[Version difference data]
--- START ---

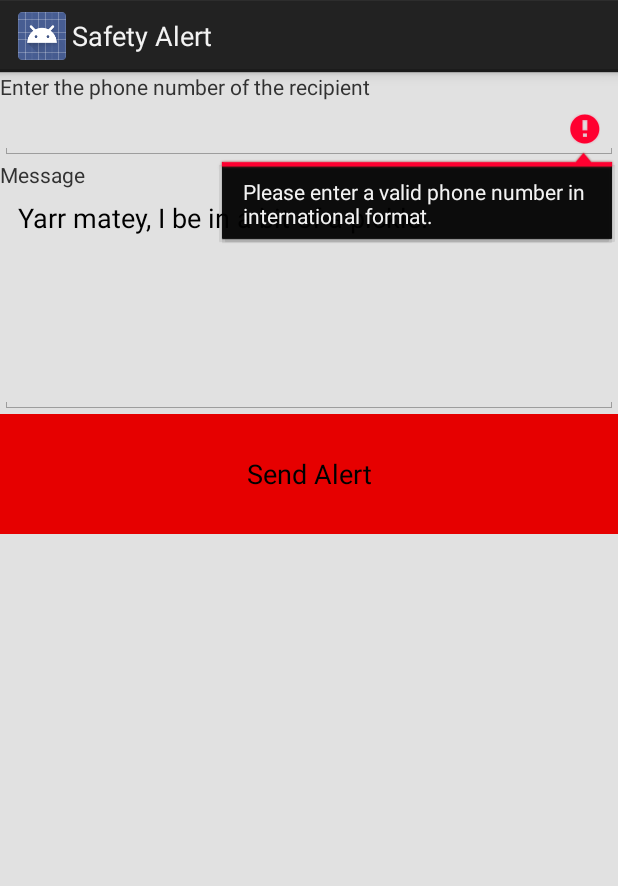
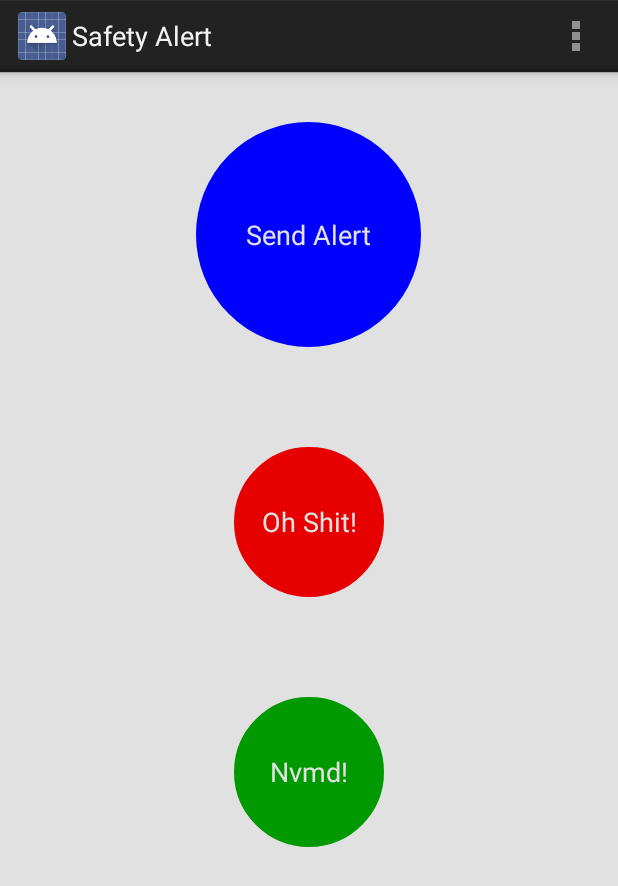
Before and after one commit to kheath/SafetyApp, an Android app: the screen it shows after launch (SMS), after a tap on "Send Alert", on a phone screen of 412 x 824 dp. Shown: the top 886 px of the screen. Run offline under Robolectric (Android 15) with nearby library versions, the phone set to English and light mode, and no system bars.

Commit message:
more update stuff

```diff
--- a/SMSMessaging/app/src/main/java/myfirstapp/example/com/sms/SMS.java
+++ b/SMSMessaging/app/src/main/java/myfirstapp/example/com/sms/SMS.java
@@ -2,28 +2,43 @@
 
 package myfirstapp.example.com.sms;
 
-import myfirstapp.example.com.sms.GPSTracker;
-
-import android.app.Activity;
-import android.os.Bundle;
-import android.telephony.SmsManager;
-import android.view.View;
-import android.widget.Button;
-import android.widget.EditText;
-import android.widget.Toast;
-import android.view.Gravity;
-
 import java.util.regex.Matcher;
 import java.util.regex.Pattern;
 
+import android.app.Activity;
+import android.content.Context;
+import android.content.Intent;
+import android.content.SharedPreferences;
+import android.net.Uri;
+import android.os.Bundle;
+import android.preference.PreferenceManager;
+import android.telephony.SmsManager;
+import android.telephony.TelephonyManager;
+import android.view.Gravity;
+import android.view.Menu;
+import android.view.MenuInflater;
+import android.view.MenuItem;
+import android.view.View;
+import android.widget.Button;
+import android.widget.Toast;
+
 public class SMS extends Activity
 {
-    Button btnSendSMS;
-    EditText txtPhoneNo;
-    EditText txtMessage;
-    GPSTracker gps;
+
+
+    Button btnSendSMS;	// Initialize button to send an alert to a friend
+    Button btnOhShit;	// Initialize button to call and emergency number
+    Button btnItsOkay;	// Initialize button to send an all-clear text to a friend
+    String txtPhoneNo;	// Initialize phone number
+    String txtMessage;	// Initialize alert message
+    String kkMessage;	// Initialize all-clear message
+    String eNumber;	// Initialize emergency number
+    GPSTracker gps;	// Initialize gps
     double latitude;
     double longitude;
+
+	// Initialize this to find out if a phone is in use.
+    TelephonyManager tm;
 
     /** Called when the activity is first created. */
     @Override
@@ -33,10 +48,20 @@ public class SMS extends Activity
         setContentView(R.layout.activity_sms);
 
         btnSendSMS = (Button) findViewById(R.id.btnSendSMS);
-        txtPhoneNo = (EditText) findViewById(R.id.txtPhoneNo);
-        txtMessage = (EditText) findViewById(R.id.txtMessage);
+        btnOhShit = (Button) findViewById(R.id.btnOhShit);
+        btnItsOkay = (Button) findViewById(R.id.btnItsOkay);
+
+        // Put in the "emergency" phone number
+        eNumber = "";
+
+        kkMessage = "Yarr matey, splice the mainbrace.";
+
      // create GPS object
         gps = new GPSTracker(SMS.this);
+
+        tm = (TelephonyManager)getSystemService(Context.TELEPHONY_SERVICE);
+
+        PreferenceManager.setDefaultValues(this, R.xml.preferences, false);
 
         btnSendSMS.setOnClickListener(new View.OnClickListener()
         {
@@ -50,7 +75,6 @@ public class SMS extends Activity
                     latitude = gps.getLatitude();
                     longitude = gps.getLongitude();
 
-                    // \n is for new line
 
                 }else{
                     // can't get location
@@ -59,30 +83,26 @@ public class SMS extends Activity
                     gps.showSettingsAlert();
                 }
 
-                String phoneNo = txtPhoneNo.getText().toString();
-                String message = txtMessage.getText().toString();
+                if (txtMessage.length()<1)
+                {
+                	txtMessage = "Yarr matey, I be in a bit of a pickle.";
+                }
+                txtMessage = txtMessage + "\n Me location is - \nLat: " + latitude + "\nLong: " + longitude;
 
-                if (message.length()<1)
+                if (isValidPhoneNumber(txtPhoneNo, getApplicationContext()))
                 {
-                	message = "Yarr matey, I be in a bit of a pickle.";
+                	if (txtPhoneNo.length() == 10)
+                	{
+                		txtPhoneNo = "1"+txtPhoneNo;
+//                		System.out.println("Assuming there should be a 1 in front. \nPhone number: "+txtPhoneNo);
+
                 	}
-                txtMessage.setText(message);
-                message = message + "\n Me location is - \nLat: " + latitude + "\nLong: " + longitude;
 
-                if (isValidPhoneNumber(phoneNo))
+                	sendSMS(txtPhoneNo, txtMessage, tm);
+                }
+                else if (!isValidPhoneNumber(txtPhoneNo, getApplicationContext()))
                 {
-                	if (phoneNo.length() == 10)
-                	{
-                		phoneNo = "1"+phoneNo;
-                		System.out.println("Assuming there should be a 1 in front. \nPhone number: "+phoneNo);
-                    	sendSMS(phoneNo, message);
-                	}
-                	System.out.println("Phone number: "+phoneNo);
-                	sendSMS(phoneNo, message);
-                }
-                else if (!isValidPhoneNumber(phoneNo))
-                {
-               		txtPhoneNo.setError("Please enter a valid phone number in international format.");
+//                	System.out.println(txtPhoneNo + " is not a valid phone number!");
                 }
                 else
                 {
@@ -92,15 +112,79 @@ public class SMS extends Activity
                 	toast.setGravity(Gravity.CENTER, 0, 0);
                 	toast.show();
                 }
-//                	Toast.makeText(getBaseContext(),
-//                            "Please enter both a valid phone number and message.",
-//                            Toast.LENGTH_SHORT).setGravity(Gravity.CENTER, 0, 0).show();
+
             }
         });
+
+        // Call da police!
+
+        btnOhShit.setOnClickListener(new View.OnClickListener()
+        {
+            @Override
+			public void onClick(View v)
+            {
+            	if(isPhone(tm))
+            	{
+            		if (isValidPhoneNumber(eNumber, getApplicationContext()))
+            		{
+            			Intent callIntent = new Intent(Intent.ACTION_CALL, Uri.parse(eNumber));
+            			startActivity(callIntent);
+            		}
+            	}
+            	else
+            	{
+
+            		Toast toast = Toast.makeText(getBaseContext(),
+            				"Shit brah, get a phone!",
+            				Toast.LENGTH_SHORT);
+            		toast.setGravity(Gravity.CENTER, 0, 0);
+            		toast.show();
+            	}
+            }
+        });
+
+        // It's all cool, brah
+
+        btnItsOkay.setOnClickListener(new View.OnClickListener()
+        {
+
+            @Override
+			public void onClick(View v)
+            {
+
+                if (isValidPhoneNumber(txtPhoneNo, getApplicationContext()))
+                {
+                	if (txtPhoneNo.length() == 10)
+                	{
+                		txtPhoneNo = "1"+txtPhoneNo;
+                		System.out.println("Assuming there should be a 1 in front. \nPhone number: "+txtPhoneNo);
+
+                	}
+
+                	sendSMS(txtPhoneNo, kkMessage, tm);
+                }
+                else if (!isValidPhoneNumber(txtPhoneNo, getApplicationContext()))
+                {
+//                	System.out.println(txtPhoneNo + " is not a valid phone number!");
+                }
+                else
+                {
+                	Toast toast = Toast.makeText(getBaseContext(),
+                            "Please enter a valid phone number.",
+                            Toast.LENGTH_SHORT);
+                	toast.setGravity(Gravity.CENTER, 0, 0);
+                	toast.show();
+                }
+
+            }
+        });
+
     }
 
     //---sends an SMS message to another device---
-    private void sendSMS(String phoneNumber, String message)
+    private void sendSMS(String phoneNumber, String message, TelephonyManager device)
+    {
+    	if(isPhone(device))
     	{
     		SmsManager smsManager = SmsManager.getDefault();
     		smsManager.sendTextMessage(phoneNumber, null, message, null, null);
@@ -110,29 +194,85 @@ public class SMS extends Activity
     				Toast.LENGTH_SHORT);
     		toast.setGravity(Gravity.CENTER, 0, 0);
     		toast.show();
-
-//        PendingIntent pi = PendingIntent.getActivity(this, 0,
-//                new Intent(this, SMS.class), 0);
-//        SmsManager sms = SmsManager.getDefault();
-//        sms.sendTextMessage(phoneNumber, null, message, pi, null);
+    	}
+    	else
+    	{
+    		Toast toast = Toast.makeText(getBaseContext(),
+    				"You aren't using a phone, brah",
+    				Toast.LENGTH_SHORT);
+    		toast.setGravity(Gravity.CENTER, 0, 0);
+    		toast.show();
     	}
 
-    public static boolean isValidPhoneNumber(String phoneNum)
+    }
+
+    // Checks to see if a phone number is valid (11 or 10 digits).  If not, it displays a toast message and returns false
+    public static boolean isValidPhoneNumber(String phoneNum, Context context)
     {
-    	boolean isValid = false;
 
         Pattern pattern = Pattern.compile("[0-9]{10,11}");
         Matcher matcher = pattern.matcher(phoneNum);
 
         if (matcher.matches()) {
       	  System.out.println("Phone Number is Valid");
-      	  isValid = true;
+      	  return true;
         }
         else
         {
       	  System.out.println("Not a valid phone number!");
-        }
-        return isValid;
+      	  Toast toast = Toast.makeText(context,
+      			  "You aren't using a phone, brah",
+      			  Toast.LENGTH_SHORT);
+      	  toast.setGravity(Gravity.CENTER, 0, 0);
+      	  toast.show();
+      	  return false;
         }
 
     }
+
+    // Checks to see if this app is running on a phone
+    public static boolean isPhone(TelephonyManager device)
+    {
+
+        if(device.getPhoneType() == 0)
+        {
+        	return false;
+        }
+        else
+        {
+        	return true;
+        }
+    }
+
+    @Override
+    public boolean onCreateOptionsMenu(Menu menu) {
+        // Inflate the menu items for use in the action bar
+        MenuInflater inflater = getMenuInflater();
+        inflater.inflate(R.menu.sm, menu);
+        return super.onCreateOptionsMenu(menu);
+    }
+
+    @Override
+    public boolean onOptionsItemSelected(MenuItem item) {
+        // Handle presses on the action bar items
+        if (item.getItemId() == R.id.action_settings) {
+            // Starts the Settings activity on top of the current activity
+            Intent intent = new Intent(this, SettingsActivity.class);
+            startActivity(intent);
+            return true;
+        } else {
+            return super.onOptionsItemSelected(item);
+        }
+    }
+
+    @Override
+    public void onResume() {
+        super.onResume();
+        SharedPreferences preferences = PreferenceManager.getDefaultSharedPreferences(this);
+        String newPhoneNo = preferences.getString("pref_recipientNumber", "");
+        String newMessage = preferences.getString("pref_message", "");
+        txtPhoneNo = newPhoneNo;
+        txtMessage = newMessage;
+    }
+
+}
--- /dev/null
+++ b/SMSMessaging/app/src/main/res/drawable/ovalbluebutton.xml
@@ -0,0 +1,6 @@
+<?xml version="1.0" encoding="utf-8"?>
+    <shape xmlns:android="http://schemas.android.com/apk/res/android"
+        android:shape="oval">
+        <solid android:color="#0000FF"/>
+        <stroke android:width="2sp" android:color="#0000FF" />
+    </shape>
--- /dev/null
+++ b/SMSMessaging/app/src/main/res/drawable/ovalbutton.xml
@@ -0,0 +1,6 @@
+<?xml version="1.0" encoding="utf-8"?>
+    <shape xmlns:android="http://schemas.android.com/apk/res/android"
+        android:shape="oval">
+        <solid android:color="#E60000"/>
+        <stroke android:width="2sp" android:color="#E60000" />
+    </shape>
--- /dev/null
+++ b/SMSMessaging/app/src/main/res/drawable/ovalgreenbutton.xml
@@ -0,0 +1,6 @@
+<?xml version="1.0" encoding="utf-8"?>
+    <shape xmlns:android="http://schemas.android.com/apk/res/android"
+        android:shape="oval">
+        <solid android:color="#009900"/>
+        <stroke android:width="2sp" android:color="#009900" />
+    </shape>
--- a/SMSMessaging/app/src/main/res/layout/activity_sms.xml
+++ b/SMSMessaging/app/src/main/res/layout/activity_sms.xml
@@ -1,38 +1,54 @@
-<LinearLayout xmlns:android="http://schemas.android.com/apk/res/android"
+<?xml version="1.0" encoding="utf-8"?>
+<RelativeLayout xmlns:android="http://schemas.android.com/apk/res/android"
     android:orientation="vertical"
     android:layout_width="fill_parent"
     android:layout_height="fill_parent"
     android:background="#e1e1e1"
     >
-    <TextView
-        android:layout_width="fill_parent"
-        android:layout_height="wrap_content"
-        android:text="@string/number"
-        />
-    <EditText
-        android:id="@+id/txtPhoneNo"
-        android:layout_width="fill_parent"
-        android:layout_height="wrap_content"
-        android:inputType="phone"
-        />
-    <TextView
-        android:layout_width="fill_parent"
-        android:layout_height="wrap_content"
-        android:text="@string/message"
-        />
-    <EditText
-        android:id="@+id/txtMessage"
-        android:layout_width="fill_parent"
-        android:layout_height="150dp"
-        android:gravity="top"
-        android:hint = "@string/default_message"
-        android:inputType="text|textCapSentences"
-        />
+
     <Button
         android:id="@+id/btnSendSMS"
-        android:layout_width="fill_parent"
-        android:layout_height="80dp"
+        android:layout_centerHorizontal="true"
+
+        android:gravity="center"
+        android:layout_margin="33dp"
+        android:layout_width="150sp"
+        android:layout_height="150sp"
+        android:background="@drawable/ovalbluebutton"
+
         android:text="@string/send"
-        android:background="#E60000"
-        />
-</LinearLayout>
+        android:textColor="#e1e1e1"
+         />
+
+    <Button
+        android:id="@+id/btnOhShit"
+        android:layout_below="@+id/btnSendSMS"
+        android:layout_centerHorizontal="true"
+        android:gravity="center"
+
+        android:layout_margin="33dp"
+        android:layout_width="100sp"
+        android:layout_height="100sp"
+        android:background="@drawable/ovalbutton"
+
+        android:text="@string/ohShit"
+        android:textColor="#e1e1e1"
+         />
+
+    <Button
+        android:id="@+id/btnItsOkay"
+        android:layout_below="@+id/btnOhShit"
+        android:layout_centerHorizontal="true"
+        android:gravity="center"
+
+        android:layout_margin="33dp"
+        android:layout_width="100sp"
+        android:layout_height="100sp"
+        android:background="@drawable/ovalgreenbutton"
+
+        android:text="@string/itsOkay"
+        android:textColor="#e1e1e1"
+         />
+
+
+</RelativeLayout>
--- a/SMSMessaging/app/src/main/res/values/strings.xml
+++ b/SMSMessaging/app/src/main/res/values/strings.xml
@@ -8,5 +8,15 @@
     <string name="action_settings">Settings</string>
     <string name="default_message">Yarr matey, I be in a bit of a pickle.</string>
 
+    <!-- Settings -->
+    <string name="pref_recipientNumber">Recipient number</string>
+    <string name="pref_message">Message body</string>
+
+    <!-- Second button - call da police -->
+    <string name="ohShit">Oh Shit!</string>
+
+    <!-- Third button - everything in okay -->
+    <string name="itsOkay">Nvmd!</string>
+
 
 </resources>
--- /dev/null
+++ b/SMSMessaging/app/src/main/res/xml/preferences.xml
@@ -0,0 +1,12 @@
+<?xml version="1.0" encoding="utf-8"?>
+
+<PreferenceScreen xmlns:android="http://schemas.android.com/apk/res/android">
+    <EditTextPreference
+        android:key="pref_recipientNumber"
+        android:title="@string/pref_recipientNumber"
+        android:defaultValue="" />
+    <EditTextPreference
+        android:key="pref_message"
+        android:title="@string/pref_message"
+        android:defaultValue="@string/default_message" />
+</PreferenceScreen>
```
Also changed, not shown: SMSMessaging/app/src/main/AndroidManifest.xml (+8 -2 lines), SMSMessaging/app/src/main/java/myfirstapp/example/com/sms/SettingsActivity.java (added, +26 -0 lines), 1 other file. Lines whose indentation alone changed are shown as unchanged.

--- END ---

▸ Problem requirements: Lines containing the word "setGravity" in the entries above should be counted, and only that number given.

▸ Output for this exercise: 7